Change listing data

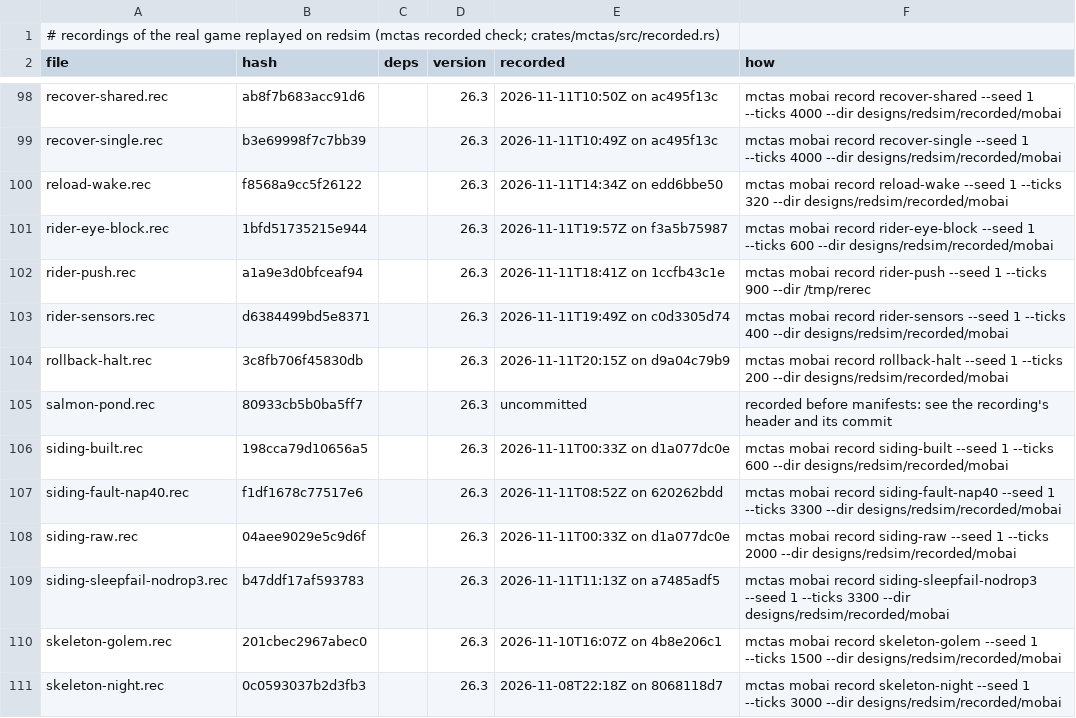
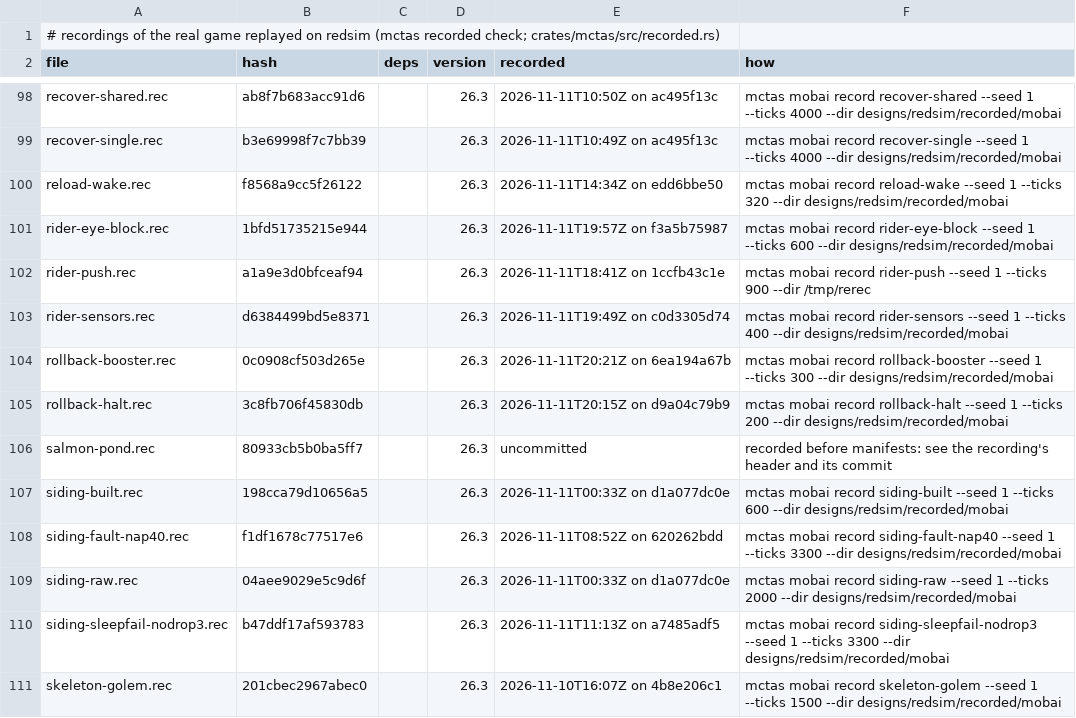
Before and after one commit to vjeux/redstonepedia, a TSV file: designs/redsim/recorded/mobai/recorded.tsv, drawn as a sheet; only a part is shown, gaps mark what is left out; the shorter side is filled out with more unchanged rows; the diff names each change by its address in the sheet, - before the commit and + after, or states it on an @@ line.

Commit message:
mobai: scene rollback-booster (an empty cart halts on an unpowered booster before the rise it should roll back from)
Scene rollback-booster (58f770cc's exit branch, generic ahead of its geometry; 300 ticks, 0
differences): flat rails, an unpowered powered rail (the booster, flat), two plain rails rising
and a flat top; empty carts from stored 0.1 to 1.0. With the booster every cart from 0.2 to 1.0
halts on its cell (z 6.06 .. 6.75) and stays, never reaching the rise (0.1 stops short on the
flat); with a plain rail in its place, 0.2 .. 0.5 climb part of the rise and roll back west, 0.6
and up crest it. An unpowered powered rail halves a cart's speed a tick and zeroes it under 0.03.

Tests: mctas test (sim traces 9; 9 pieces) on 6ea194a67b + uncommitted changes vs c7244c057: all PASS in 149 s

```diff
--- a/designs/redsim/recorded/mobai/recorded.tsv
+++ b/designs/redsim/recorded/mobai/recorded.tsv
+row 104: rollback-booster.rec | 0c0908cf503d265e |  | 26.3 | 2026-11-11T20:21Z on 6ea194a67b | mctas mobai record rollback-booster --seed 1 --ticks 300 --dir designs/redsim/recorded/mobai
```
Also changed, not shown: 2 other files.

* **What needs to be done**
Count how many lines in the entries above hold the word "cart". Give that number by itself.

* **Task output**
3